▶ [DIRECTIONS FOR THIS TASK] Count how many lines hold "FormControl" in the records, and respond with that number by itself.

(Records from a data source)

:::::

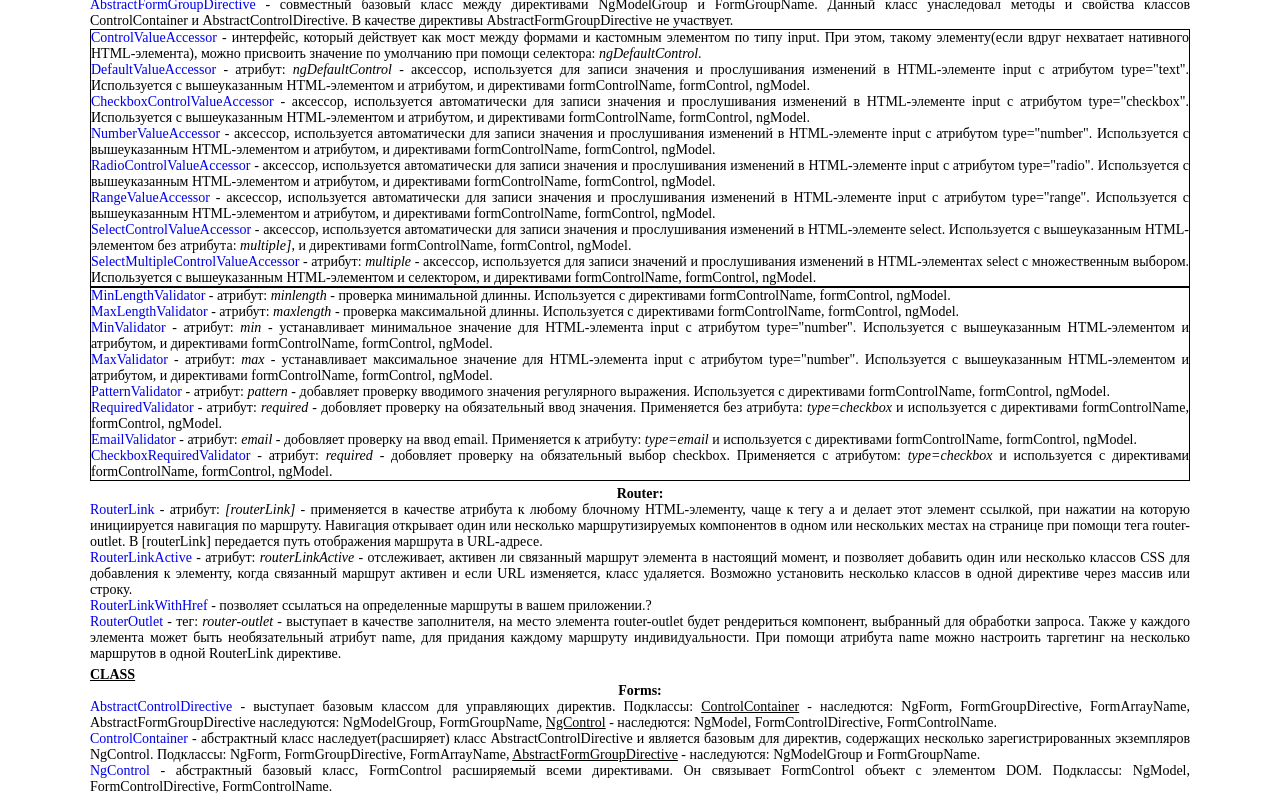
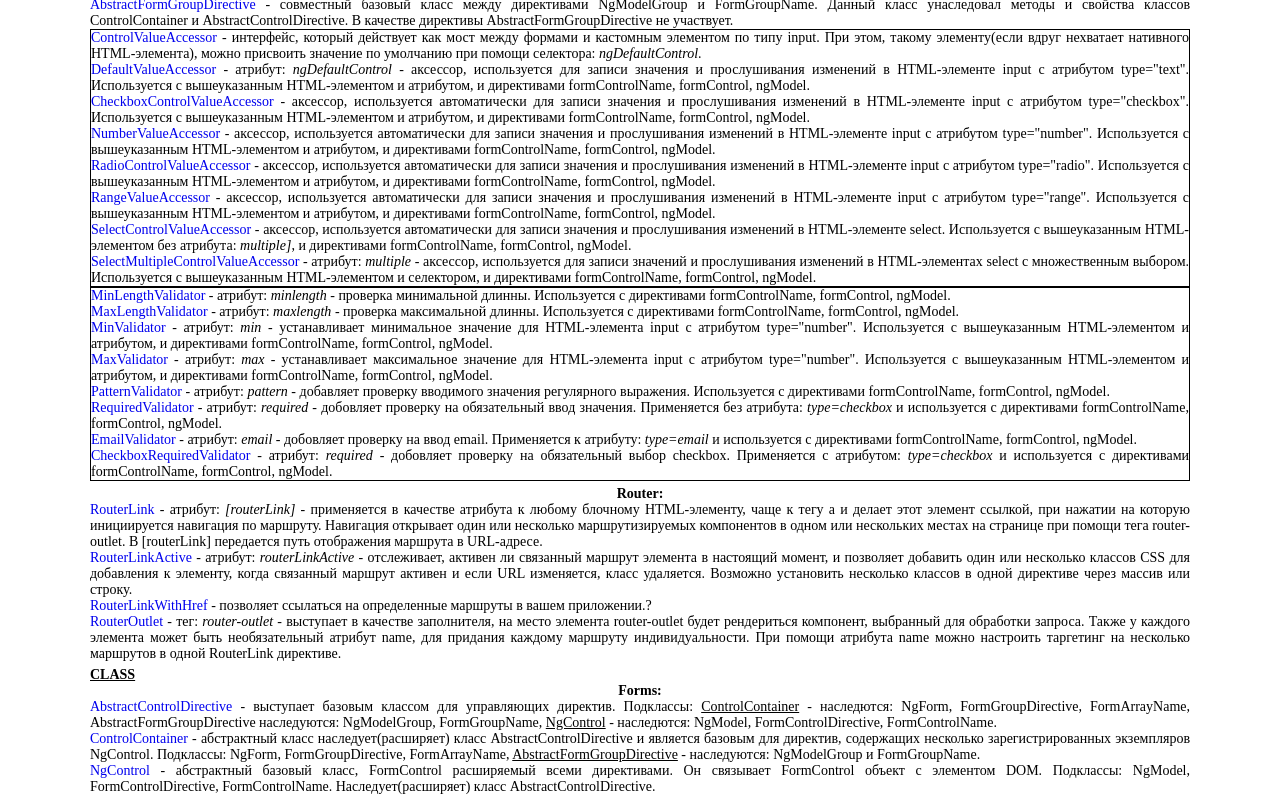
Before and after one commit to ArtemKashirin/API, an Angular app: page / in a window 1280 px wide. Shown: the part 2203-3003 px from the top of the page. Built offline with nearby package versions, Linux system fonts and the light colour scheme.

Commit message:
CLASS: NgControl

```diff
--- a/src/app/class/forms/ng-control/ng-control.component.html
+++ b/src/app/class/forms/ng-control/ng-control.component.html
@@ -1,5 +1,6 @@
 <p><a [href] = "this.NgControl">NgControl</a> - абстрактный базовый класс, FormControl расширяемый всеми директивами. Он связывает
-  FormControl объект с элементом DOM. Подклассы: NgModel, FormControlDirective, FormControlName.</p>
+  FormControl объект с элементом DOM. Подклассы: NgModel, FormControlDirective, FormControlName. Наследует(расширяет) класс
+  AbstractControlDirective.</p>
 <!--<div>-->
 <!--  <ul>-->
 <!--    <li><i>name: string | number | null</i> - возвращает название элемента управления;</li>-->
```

:::::

▶ [RESULT FOR THIS TASK] 3